Segment Start: DATA RECORDS
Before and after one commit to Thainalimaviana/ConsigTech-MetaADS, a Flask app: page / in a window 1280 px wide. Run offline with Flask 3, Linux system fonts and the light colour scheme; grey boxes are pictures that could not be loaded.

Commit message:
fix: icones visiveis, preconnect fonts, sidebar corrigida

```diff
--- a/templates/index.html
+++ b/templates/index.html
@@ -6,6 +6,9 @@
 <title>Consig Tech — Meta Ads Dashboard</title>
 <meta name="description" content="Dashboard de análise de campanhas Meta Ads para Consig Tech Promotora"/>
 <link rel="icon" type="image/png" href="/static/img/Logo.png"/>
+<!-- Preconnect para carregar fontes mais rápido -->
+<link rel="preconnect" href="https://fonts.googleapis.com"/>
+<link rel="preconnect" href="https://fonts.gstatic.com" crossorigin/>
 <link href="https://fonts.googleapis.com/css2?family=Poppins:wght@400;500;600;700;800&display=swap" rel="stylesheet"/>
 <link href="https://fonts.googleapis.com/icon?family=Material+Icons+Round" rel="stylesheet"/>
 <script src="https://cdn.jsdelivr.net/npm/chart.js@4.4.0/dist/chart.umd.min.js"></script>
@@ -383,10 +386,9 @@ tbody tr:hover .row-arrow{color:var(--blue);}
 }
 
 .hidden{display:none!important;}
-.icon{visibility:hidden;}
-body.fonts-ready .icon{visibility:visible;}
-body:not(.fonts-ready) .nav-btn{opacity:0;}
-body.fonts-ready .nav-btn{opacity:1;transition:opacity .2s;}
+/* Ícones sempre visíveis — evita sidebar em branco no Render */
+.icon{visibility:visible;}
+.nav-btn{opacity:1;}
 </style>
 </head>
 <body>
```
Segment End: DATA RECORDS
Segment Start: DATA RECORDS
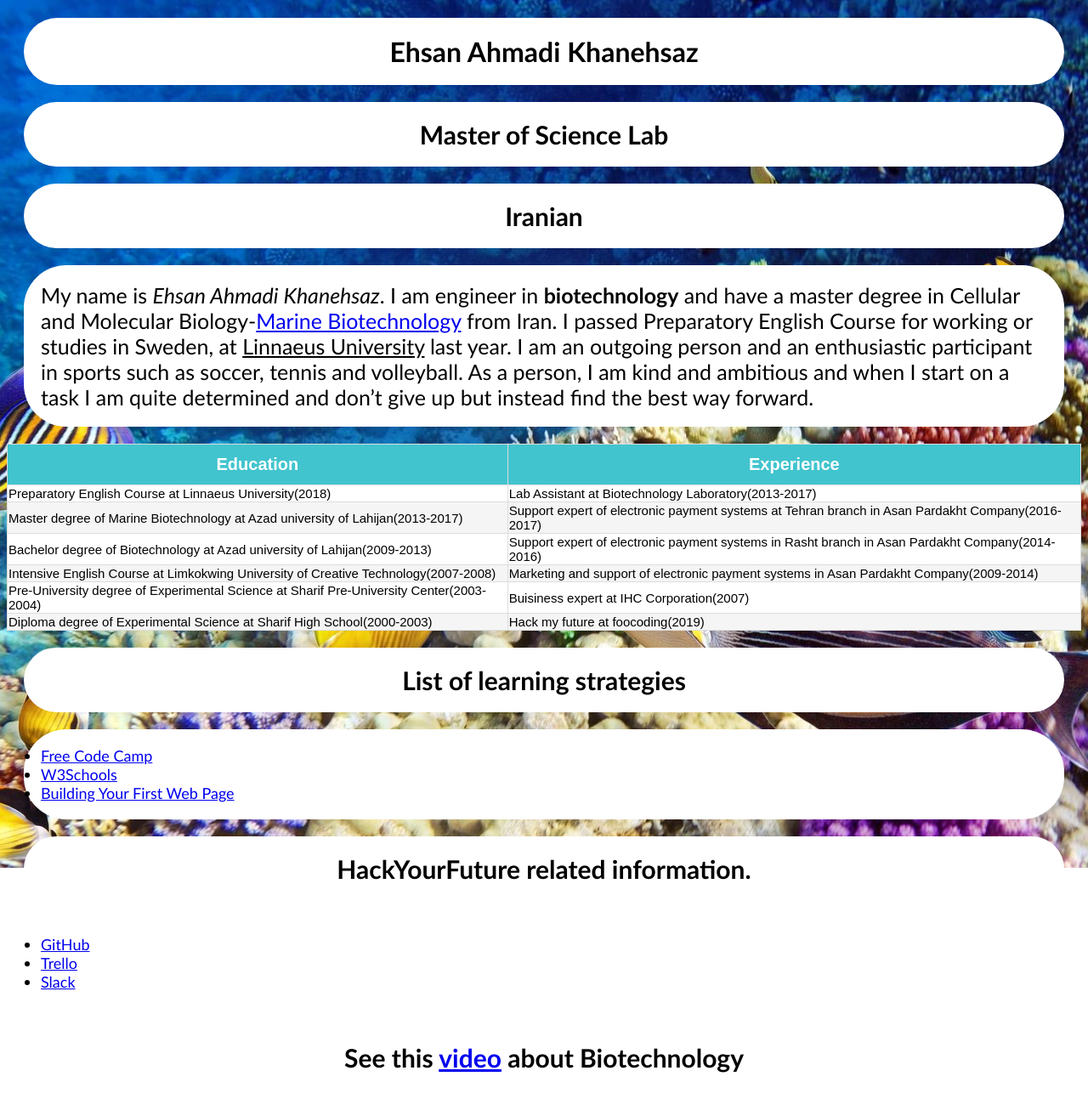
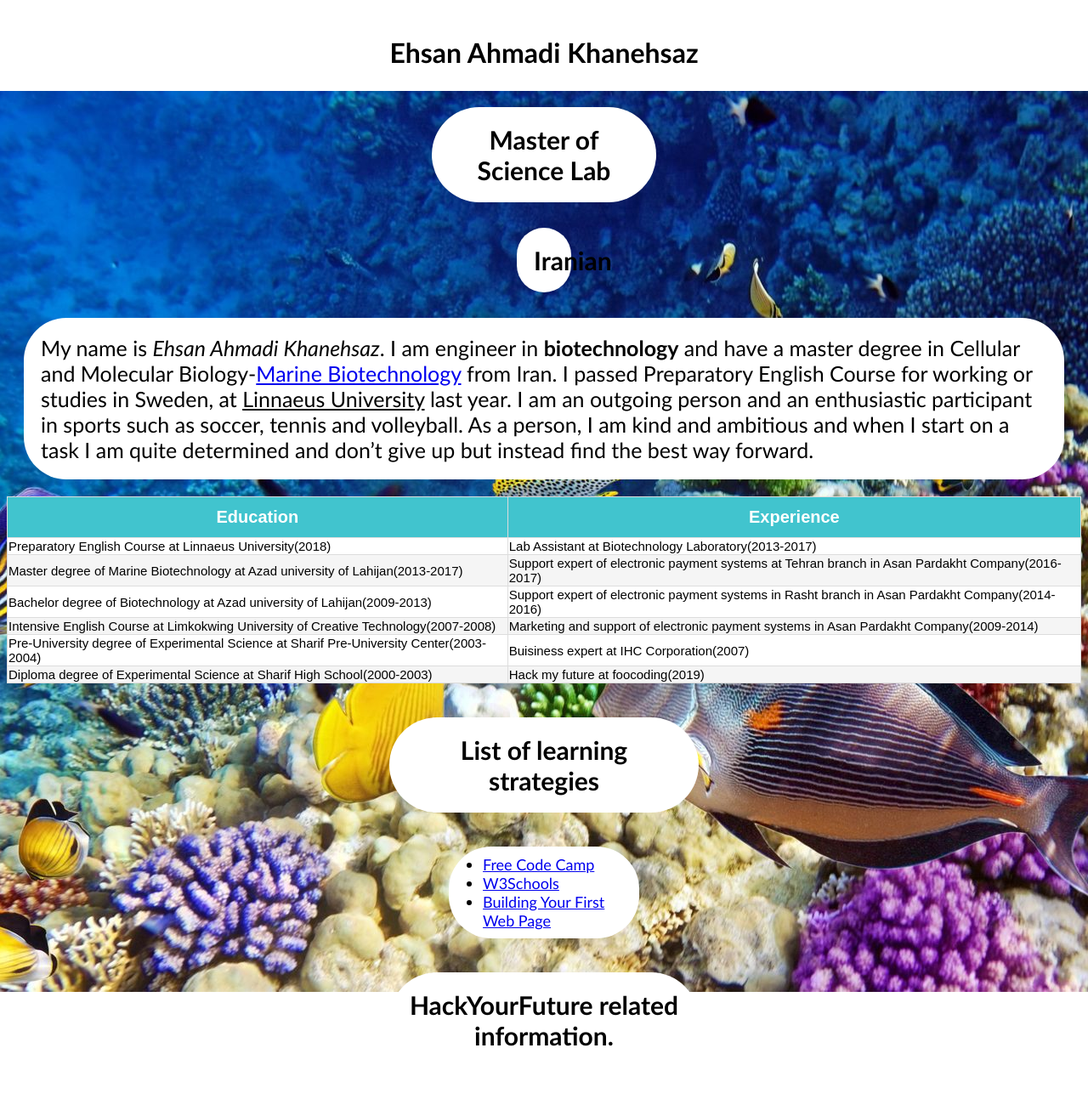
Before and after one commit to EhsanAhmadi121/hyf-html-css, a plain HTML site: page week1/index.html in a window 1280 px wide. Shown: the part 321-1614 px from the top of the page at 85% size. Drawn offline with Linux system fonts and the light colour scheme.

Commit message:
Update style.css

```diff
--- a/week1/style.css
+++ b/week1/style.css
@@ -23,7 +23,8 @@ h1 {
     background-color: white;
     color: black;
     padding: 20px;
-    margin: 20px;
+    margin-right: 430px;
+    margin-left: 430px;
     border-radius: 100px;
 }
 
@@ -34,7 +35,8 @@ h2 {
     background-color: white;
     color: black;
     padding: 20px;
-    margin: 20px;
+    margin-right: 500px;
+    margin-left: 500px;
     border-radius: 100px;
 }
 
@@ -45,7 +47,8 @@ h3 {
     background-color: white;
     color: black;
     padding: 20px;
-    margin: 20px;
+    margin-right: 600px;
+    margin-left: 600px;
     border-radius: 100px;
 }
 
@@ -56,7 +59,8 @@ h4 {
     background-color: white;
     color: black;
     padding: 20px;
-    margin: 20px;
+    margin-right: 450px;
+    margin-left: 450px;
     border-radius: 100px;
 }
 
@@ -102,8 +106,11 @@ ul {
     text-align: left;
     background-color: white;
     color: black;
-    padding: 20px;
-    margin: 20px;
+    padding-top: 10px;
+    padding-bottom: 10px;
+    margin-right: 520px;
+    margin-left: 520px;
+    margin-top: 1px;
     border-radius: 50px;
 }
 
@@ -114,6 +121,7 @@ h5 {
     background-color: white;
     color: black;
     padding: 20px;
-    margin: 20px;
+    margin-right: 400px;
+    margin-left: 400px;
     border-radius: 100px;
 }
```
Segment End: DATA RECORDS
Segment Start: DATA RECORDS
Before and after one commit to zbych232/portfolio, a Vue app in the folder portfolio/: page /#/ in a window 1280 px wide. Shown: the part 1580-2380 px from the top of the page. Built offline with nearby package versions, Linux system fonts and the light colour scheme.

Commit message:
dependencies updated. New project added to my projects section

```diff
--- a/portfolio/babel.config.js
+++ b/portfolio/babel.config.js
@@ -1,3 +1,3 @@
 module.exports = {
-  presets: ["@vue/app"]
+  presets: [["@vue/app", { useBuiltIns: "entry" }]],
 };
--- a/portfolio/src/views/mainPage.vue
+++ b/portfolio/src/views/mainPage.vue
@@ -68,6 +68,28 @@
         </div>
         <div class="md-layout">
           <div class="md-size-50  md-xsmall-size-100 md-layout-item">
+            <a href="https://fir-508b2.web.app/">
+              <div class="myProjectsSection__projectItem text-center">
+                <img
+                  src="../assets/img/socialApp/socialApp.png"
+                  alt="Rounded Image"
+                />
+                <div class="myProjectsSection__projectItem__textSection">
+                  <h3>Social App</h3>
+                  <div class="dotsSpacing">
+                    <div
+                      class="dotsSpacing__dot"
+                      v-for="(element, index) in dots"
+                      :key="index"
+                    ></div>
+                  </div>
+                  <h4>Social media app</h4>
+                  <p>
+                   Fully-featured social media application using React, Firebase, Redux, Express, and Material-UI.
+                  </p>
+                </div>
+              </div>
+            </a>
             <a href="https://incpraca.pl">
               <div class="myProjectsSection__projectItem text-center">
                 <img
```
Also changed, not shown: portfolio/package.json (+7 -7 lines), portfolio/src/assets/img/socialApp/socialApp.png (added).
Segment End: DATA RECORDS
## TRY IT
Check each line above for the string "stylesheet", then copy the ones that have it.

## RESULT FOR THIS TASK
 <link href="https://fonts.googleapis.com/css2?family=Poppins:wght@400;500;600;700;800&display=swap" rel="stylesheet"/>
 <link href="https://fonts.googleapis.com/icon?family=Material+Icons+Round" rel="stylesheet"/>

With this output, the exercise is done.